Ag's role in the debt deal
Though the final votes are not in yet, lawmakers said late Sunday that they've reached an agreement to trim spending and bump the nation's debt ceiling to avoid an economic default.
Leaders from Congress and the White House announced the tentative deal Sunday that will raise the debt ceiling by just over $2.1 trillion and cut spending by around $2 trillion over the next 10 years. That is, if the plan nets the required votes in the Senate and House of Representatives later this week.
In the overnight trading session following the debt deal's announcement, the CME Group grains jumped sharply higher. "The grains love the Washington news," says grain market analyst and ICAP Energy derivitaves manager in Chicago, Scott Shellady.
- See more on the grain trade's reaction Monday
- Also: Grains rally on debt deal
- More: Will national debt erode land values?
It's the federal budget cuts that could have the biggest impact on agriculture down the road, especially with a new farm bill on the horizon in 2012. According to a report from the National Agricultural Law Center, direct payments, crop insurance and conservation programs are all nearest the chopping block in the next farm bill if Congress approves the budget cuts this week.

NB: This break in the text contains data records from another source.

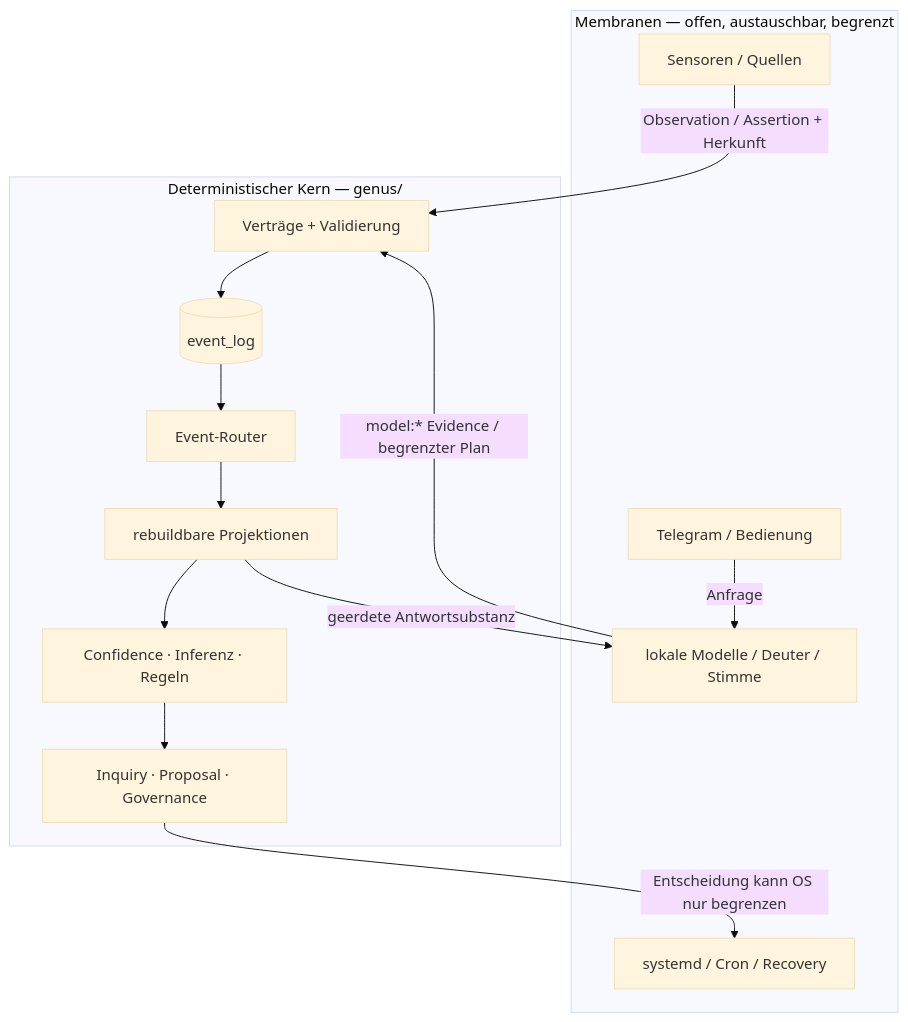
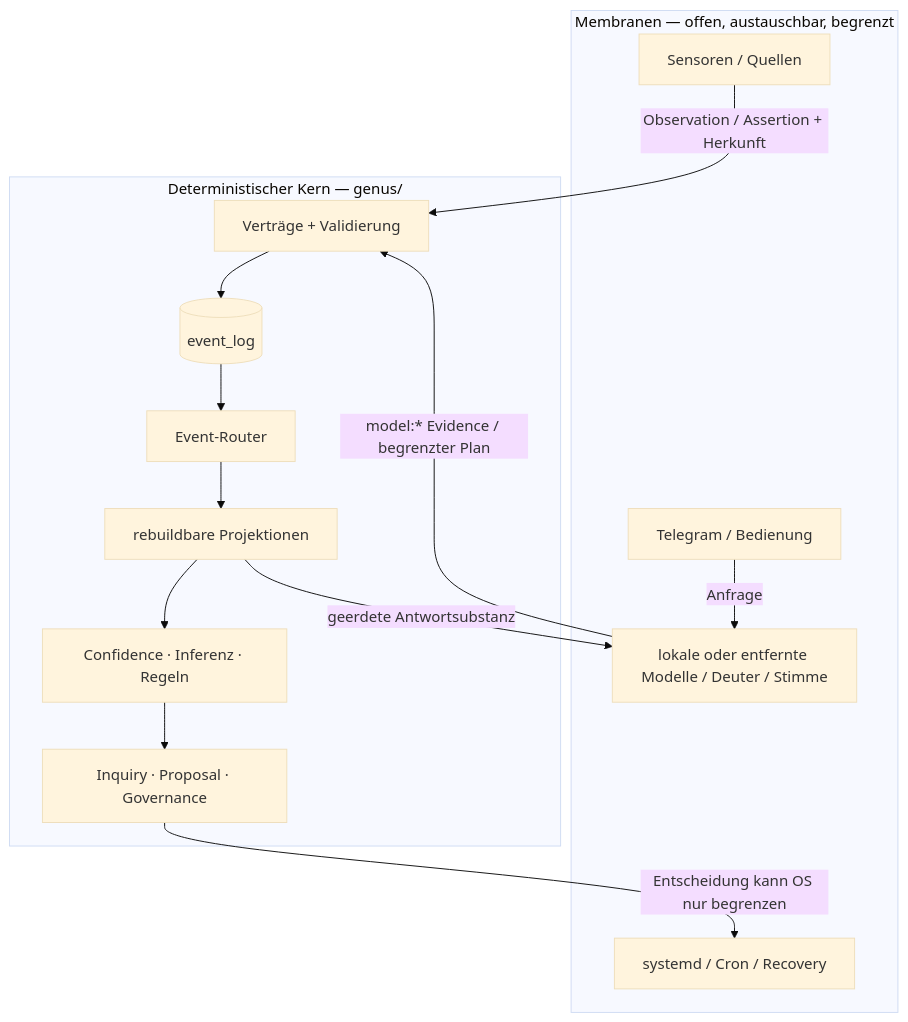
One commit to WoltLab51/GENUS_PI_SEED changed the diagram in docs/ARCHITECTURE.md. Above: the diagram before and after it, drawn with Mermaid (base theme). The commit also changed other lines of this file and 10 other files, not shown here.

````diff
--- a/docs/ARCHITECTURE.md
+++ b/docs/ARCHITECTURE.md
@@ -16,26 +16,26 @@
 ```mermaid
 flowchart TB
     subgraph M["Membranen — offen, austauschbar, begrenzt"]
         SRC["Sensoren / Quellen"]
-        MODEL["lokale Modelle / Deuter / Stimme"]
+        MODEL["lokale oder entfernte Modelle / Deuter / Stimme"]
         TG["Telegram / Bedienung"]
         OPS["systemd / Cron / Recovery"]
     end
 
     subgraph C["Deterministischer Kern — genus/"]
         VAL["Verträge + Validierung"]
         LED[("event_log")]
         ROUTE["Event-Router"]
         PROJ["rebuildbare Projektionen"]
         REASON["Confidence · Inferenz · Regeln"]
         GOV["Inquiry · Proposal · Governance"]
     end
 
     SRC -->|"Observation / Assertion + Herkunft"| VAL
     MODEL -->|"model:* Evidence / begrenzter Plan"| VAL
     TG -->|"Anfrage"| MODEL
     VAL --> LED
     LED --> ROUTE --> PROJ --> REASON --> GOV
     GOV -->|"Entscheidung kann OS nur begrenzen"| OPS
     PROJ -->|"geerdete Antwortsubstanz"| MODEL
 ```
````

"Originally, the proposed cuts focused on eliminating direct payments, but have evolved to include cuts to crop insurance and conservation program funding as well," according to the National Ag Law Center's Agricultural and Food Law and Policy Blog.